WellPoint now has more customers than any other health insurance company. The company estimates
its market share at 25 percent or more in 10 states, including Indiana.

Building on relationships

Casey said those numerous relationships give WellPoint a head start on selling more specialty
products.

"That’s
a really very solid platform for us to build on. It’s still a relationship business. It’s easier to sell additional
product lines in that relationship than it is to start a new one," he said. "Of course," he added quickly,
"we’re looking to start as many new ones as we can."

John Gause, president of Apex Benefits Group Inc., a benefits brokerage in Indianapolis, said
WellPoint’s specialty push could be attractive to brokers and their employer clients.

But, he added, brokers also have relationships
with more traditional vision and dental insurers–such as Principal Financial Group or The Guardian Life
Insurance Company of America.
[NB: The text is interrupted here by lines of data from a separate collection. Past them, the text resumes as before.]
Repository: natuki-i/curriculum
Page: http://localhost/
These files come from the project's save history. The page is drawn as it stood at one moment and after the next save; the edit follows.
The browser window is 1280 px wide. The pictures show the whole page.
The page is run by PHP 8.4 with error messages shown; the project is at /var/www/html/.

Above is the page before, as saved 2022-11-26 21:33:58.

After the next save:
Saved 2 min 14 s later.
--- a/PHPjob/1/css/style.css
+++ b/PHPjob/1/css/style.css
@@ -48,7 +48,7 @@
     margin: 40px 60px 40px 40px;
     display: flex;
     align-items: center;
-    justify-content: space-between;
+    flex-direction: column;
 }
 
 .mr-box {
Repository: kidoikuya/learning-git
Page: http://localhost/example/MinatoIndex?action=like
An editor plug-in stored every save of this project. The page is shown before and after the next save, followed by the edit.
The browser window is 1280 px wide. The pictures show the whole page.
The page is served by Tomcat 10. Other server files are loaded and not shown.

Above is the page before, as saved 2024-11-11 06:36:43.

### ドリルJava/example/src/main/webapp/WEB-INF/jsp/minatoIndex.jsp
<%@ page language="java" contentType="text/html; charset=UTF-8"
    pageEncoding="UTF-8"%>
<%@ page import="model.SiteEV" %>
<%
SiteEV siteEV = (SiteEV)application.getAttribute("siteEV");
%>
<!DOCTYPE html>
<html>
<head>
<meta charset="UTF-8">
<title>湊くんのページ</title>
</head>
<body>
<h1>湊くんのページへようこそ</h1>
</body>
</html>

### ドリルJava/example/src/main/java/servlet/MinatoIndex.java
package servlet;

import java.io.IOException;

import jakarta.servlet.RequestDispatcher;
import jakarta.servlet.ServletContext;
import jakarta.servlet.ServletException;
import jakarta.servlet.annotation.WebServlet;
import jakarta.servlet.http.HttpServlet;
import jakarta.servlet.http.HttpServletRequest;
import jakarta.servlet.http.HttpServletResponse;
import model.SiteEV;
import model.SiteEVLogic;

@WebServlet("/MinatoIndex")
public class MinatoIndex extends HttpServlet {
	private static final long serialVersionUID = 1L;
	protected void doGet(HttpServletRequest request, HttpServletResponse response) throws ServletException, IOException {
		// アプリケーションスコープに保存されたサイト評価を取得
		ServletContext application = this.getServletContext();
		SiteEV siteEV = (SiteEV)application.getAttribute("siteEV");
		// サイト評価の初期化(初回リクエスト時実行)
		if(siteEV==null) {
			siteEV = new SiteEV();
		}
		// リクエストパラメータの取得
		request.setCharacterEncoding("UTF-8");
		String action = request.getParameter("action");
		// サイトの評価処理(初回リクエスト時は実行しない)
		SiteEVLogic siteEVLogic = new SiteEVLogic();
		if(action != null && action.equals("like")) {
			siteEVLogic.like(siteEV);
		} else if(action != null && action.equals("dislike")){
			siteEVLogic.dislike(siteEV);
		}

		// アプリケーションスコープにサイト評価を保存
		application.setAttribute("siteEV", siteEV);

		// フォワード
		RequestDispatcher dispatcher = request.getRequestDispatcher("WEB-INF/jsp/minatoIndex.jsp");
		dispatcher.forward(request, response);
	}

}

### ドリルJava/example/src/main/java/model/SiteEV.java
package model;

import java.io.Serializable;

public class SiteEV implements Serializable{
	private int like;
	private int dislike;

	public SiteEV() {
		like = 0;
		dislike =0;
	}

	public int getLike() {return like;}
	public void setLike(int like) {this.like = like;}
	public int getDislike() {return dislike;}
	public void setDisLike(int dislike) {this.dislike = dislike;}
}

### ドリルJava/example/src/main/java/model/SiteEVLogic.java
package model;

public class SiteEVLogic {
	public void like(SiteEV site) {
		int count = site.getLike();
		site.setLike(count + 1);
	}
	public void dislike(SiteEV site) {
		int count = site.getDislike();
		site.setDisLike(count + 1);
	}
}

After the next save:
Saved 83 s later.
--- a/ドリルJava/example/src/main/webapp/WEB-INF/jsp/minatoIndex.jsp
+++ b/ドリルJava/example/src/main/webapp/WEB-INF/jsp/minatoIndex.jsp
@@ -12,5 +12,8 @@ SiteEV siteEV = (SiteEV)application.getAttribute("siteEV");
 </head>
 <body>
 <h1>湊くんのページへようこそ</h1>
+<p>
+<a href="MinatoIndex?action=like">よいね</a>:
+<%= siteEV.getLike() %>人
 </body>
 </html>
Disrupting those relationships will be WellPoint’s challenge, he said.

"They’re going to have to work a little
bit harder to get the brokers to think of them first for those other lines of coverage," Gause said.

WellPoint does and will continue to offer discounts
to employers and individuals who buy a package of health and specialty products from WellPoint, Casey
said.

He also wants WellPoint
to be able to join together its administration of specialty and health products, so it could offer one
bill and one point of contact for claims and customer service. But the company still has to work to tie together the four
centers that administer WellPoint specialty products. They are strung out from Atlanta to Columbus, Ohio, to Colorado Springs,
Colo., to Camarillo, Calif.

As it promotes its specialty products more, WellPoint also is working to offer even more claims data for employers to use
to shape efforts to improve their workers’ health. For example, chronic diseases such as diabetes or heart disease can manifest
themselves most obviously as a problem in the eyes or mouth.

Casey said WellPoint hopes to launch a "Total Body" insurance product, which would include
health, vision and dental coverage, by 2010.

"There’s clearly a relationship between dental health and eye health and overall health,"
Casey said. "We’re in a position to aggregate that data."

Please enable JavaScript to view this content.

Story Continues Below

Editor's note: You can comment on IBJ stories by signing in to your IBJ account. If you have not registered, please sign up for a free account now. Please note our updated comment policy that will govern how comments are moderated.

{{ articles_remaining }}
Free {{ article_text }} Remaining
{{ articles_remaining }}
Free {{ article_text }} Remaining Article limit resets on
{{ count_down }}